UK & World News
Washington Navy Gunman's 30-Minute Rampage
Former Navy reservist Aaron Alexis went on a 30-minute rampage "determined to kill as many people as possible" inside a Washington navy yard, police have said.
The 34-year-old, who has a history of mental illness and gun violence, acted alone after "legitimately gaining access" to the sprawling military complex armed with a shotgun.
In a police and FBI news conference, law enforcement officials confirmed that Alexis engaged in running gun battles with officers armed with AR-15 rifles during which he managed to obtain a handgun.
Alexis, who was working at the yard as an IT contractor, wounded one officer, who remains in hospital where he is being treated for leg injuries, before he was killed.
In the most detailed account of events yet, Washington Police Chief Cathy Lanier described how the massacre unfolded in building 197 at US Navy Sea Systems Command headquarters.
She said: "Within seven minutes (of receiving the emergency call) we had officers at the building, entering the building to engage in active shooting.
"We had officers who heroically went into the building witnessing multiple casualties and continued to pursue and engage a gunman who was determined to kills as many people as possible and law enforcement officers were not discriminated against as far as the shooter was concerned.
"So the officers ... did an incredible job and there is no doubt in my mind that they saved numerous lives in acting the way they did."
FBI Washington's Valerie Parlave said that Alexis had acted alone and had been able to get on to the naval base because he had a valid pass.
Despite being discharged from the Navy after a string of misconduct incidents and having a police record for a gun-related crimes, Alexis had access to the highly secure Washington Navy Yard as a defence contractor.
He was working for The Experts, a team subcontracted by IT giant Hewlett-Packard to work on IT for the Navy.
A Pentagon official has said that Defence Secretary Chuck Hagel plans to order a review of security at US military bases worldwide as a result of the shooting.
The disclosure followed a day of increasingly tough questions over how defence contractors are vetted for security clearances.

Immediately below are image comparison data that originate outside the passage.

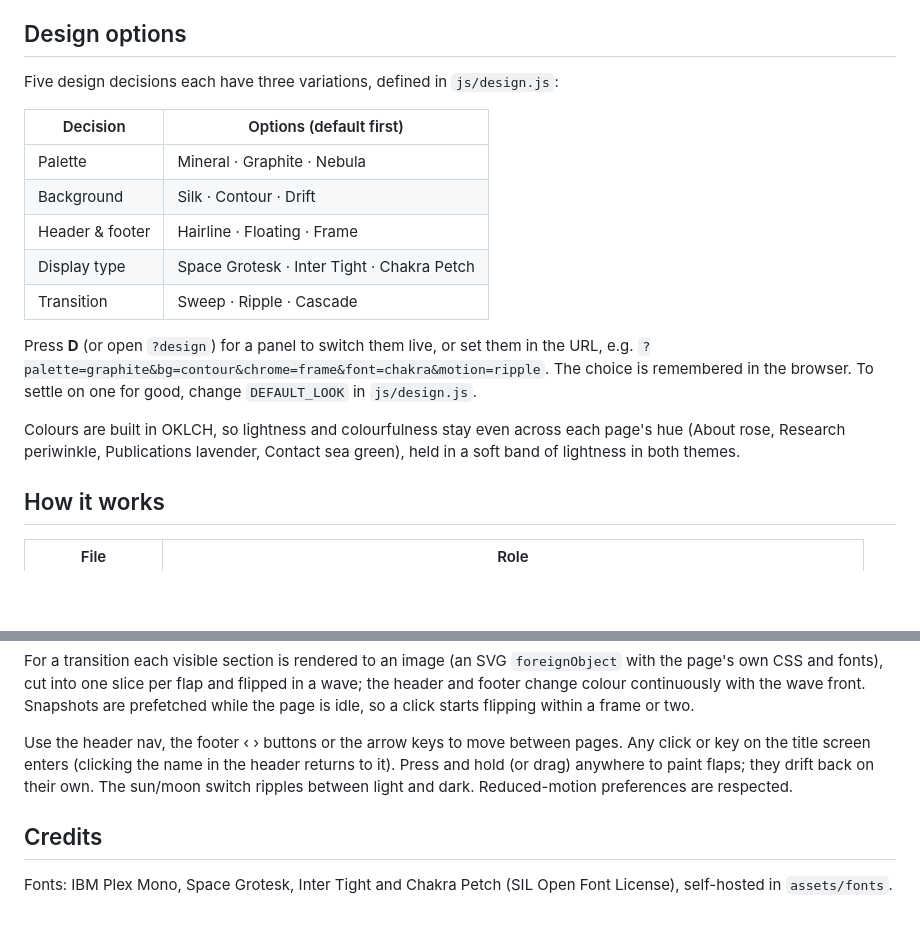
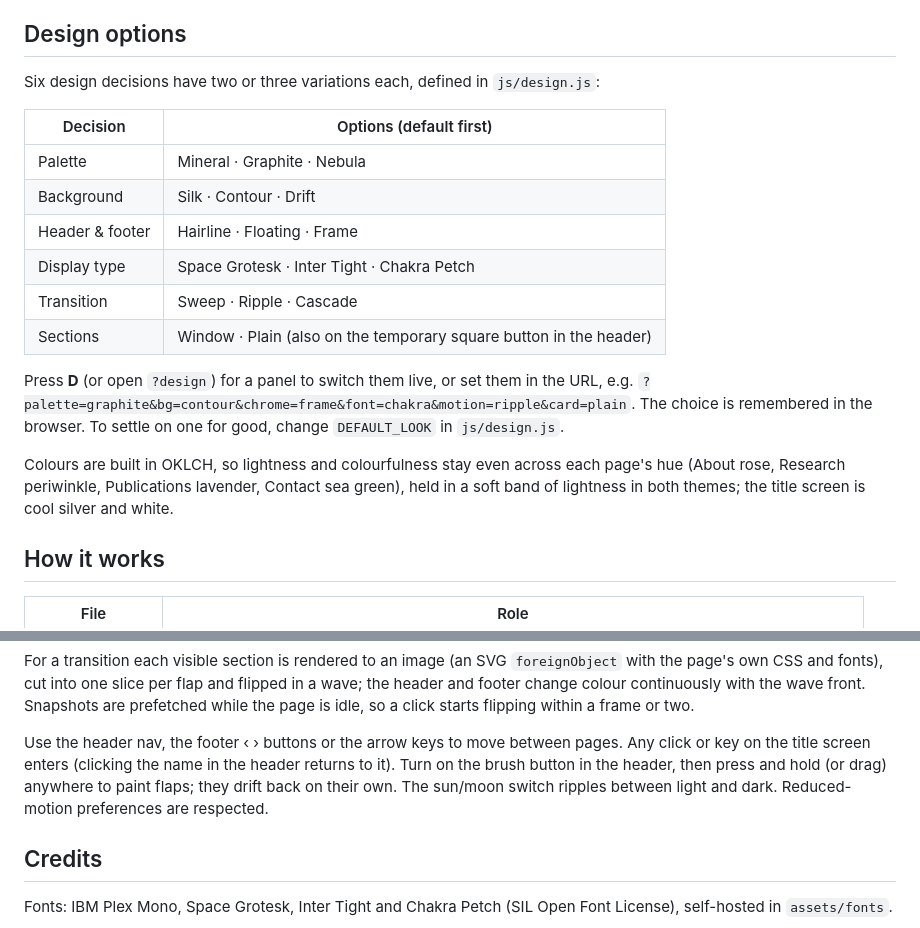
Before and after one commit to Joshua-Newbould/Joshua-Newbould.github.io, a Markdown page: README.md, 2 parts joined by grey strips. Rendered like a GitHub page; blank space fills up the shorter version.

Commit message:
README: sections option and brush button
Co-Authored-By: Claude Opus 5.5 <noreply@anthropic.com>

```diff
--- a/README.md
+++ b/README.md
@@ -31,7 +31,7 @@ JavaScript read it directly.
 
 ## Design options
 
-Five design decisions each have three variations, defined in `js/design.js`:
+Six design decisions have two or three variations each, defined in `js/design.js`:
 
 | Decision | Options (default first) |
 | --- | --- |
@@ -40,14 +40,15 @@ Five design decisions each have three variations, defined in `js/design.js`:
 | Header & footer | Hairline · Floating · Frame |
 | Display type | Space Grotesk · Inter Tight · Chakra Petch |
 | Transition | Sweep · Ripple · Cascade |
+| Sections | Window · Plain (also on the temporary square button in the header) |
 
 Press **D** (or open `?design`) for a panel to switch them live, or set them in the URL, e.g.
-`?palette=graphite&bg=contour&chrome=frame&font=chakra&motion=ripple`. The choice is
+`?palette=graphite&bg=contour&chrome=frame&font=chakra&motion=ripple&card=plain`. The choice is
 remembered in the browser. To settle on one for good, change `DEFAULT_LOOK` in `js/design.js`.
 
 Colours are built in OKLCH, so lightness and colourfulness stay even across each page's hue
 (About rose, Research periwinkle, Publications lavender, Contact sea green), held in a soft band
-of lightness in both themes.
+of lightness in both themes; the title screen is cool silver and white.
 
 ## How it works
 
@@ -76,7 +77,7 @@ while the page is idle, so a click starts flipping within a frame or two.
 
 Use the header nav, the footer ‹ › buttons or the arrow keys to move between pages. Any
 click or key on the title screen enters (clicking the name in the header returns to it).
-Press and hold (or drag) anywhere to paint flaps; they drift back on their own. The sun/moon
+Turn on the brush button in the header, then press and hold (or drag) anywhere to paint flaps; they drift back on their own. The sun/moon
 switch ripples between light and dark. Reduced-motion preferences are respected.
 
 ## Credits
```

According to his employers Alexis had started at the yard only last week but the FBI said that he has been in Washington since August 25 and had been staying at a number of local hotels.
Washington Mayor Vincent Gray said he was baffled how Alexis had the job and the access to the yard and questioned whether spending cuts had led to lax security.
"It's hard to believe that someone with a record as chequered as this man could get clearance, credentials, to get on the base," he told CNN.
"We know this is one of the most secure facilities in the nation. So how this could happen is beyond belief."
The yard, a sprawling labyrinth of buildings and streets, is protected by armed guards and metal detectors, and employees have to show their IDs at doors and gates.
The US Navy's top civilian, Ray Mabus, earlier said he had ordered a review of security at all naval and Marine Corps bases.
According to law enforcement officials, Alexis had been hearing voices in his head and was suffering from paranoia and a sleep disorder.
He had been treated since August by the Veterans Administration for his mental problems, the officials said.
Some of those who knew him said that he regularly played violent video games.
A Seattle Police report said Alexis was "seething with anger" after an incident in 2004 in which he shot out the tyres of a car belonging to builders he believed were mocking him.
It also described how Alexis, a convert to Buddhism who was brought up in Brooklyn, had been suffering post-traumatic stress disorder following 9/11 as a result of helping with rescue efforts.
In 2010 he was arrested after discharging a firearm in his apartment. He told police he had been cleaning the gun when it accidentally went off. In 2008 he was given a ticket for disorderly conduct by police after being thrown out of an Atlanta nightclub.
US officials said that Alexis received an honourable discharge from the Navy despite a string of misconduct problems during his three years in the military, when he based in Forth Worth Texas from 2008 to 2011.
They said incidents of insubordination and disorderly conduct were enough to make it clear Alexis would not be a good sailor but not enough to warrant a general or less-than-honourable discharge.
He received two medals during his service - both are issued to large numbers of service members who served since the 9/11 attacks.
Police have named the 12 victims as Michael Arnold, Martin Bodrog, 54, Arthur Daniels, 51, Sylvia Frasier, 53, Kathy Gaarde, 62, John Roger Johnson, 73, Frank Kohler, 50, Mary Francis Knight, 51, Kenneth Bernard Proctor, 46, Vishnu Pandit, 61, Gerald L Read, 58 and Richard Michael Ridgell, 52.
Another 14 people - including three who were shot - were injured.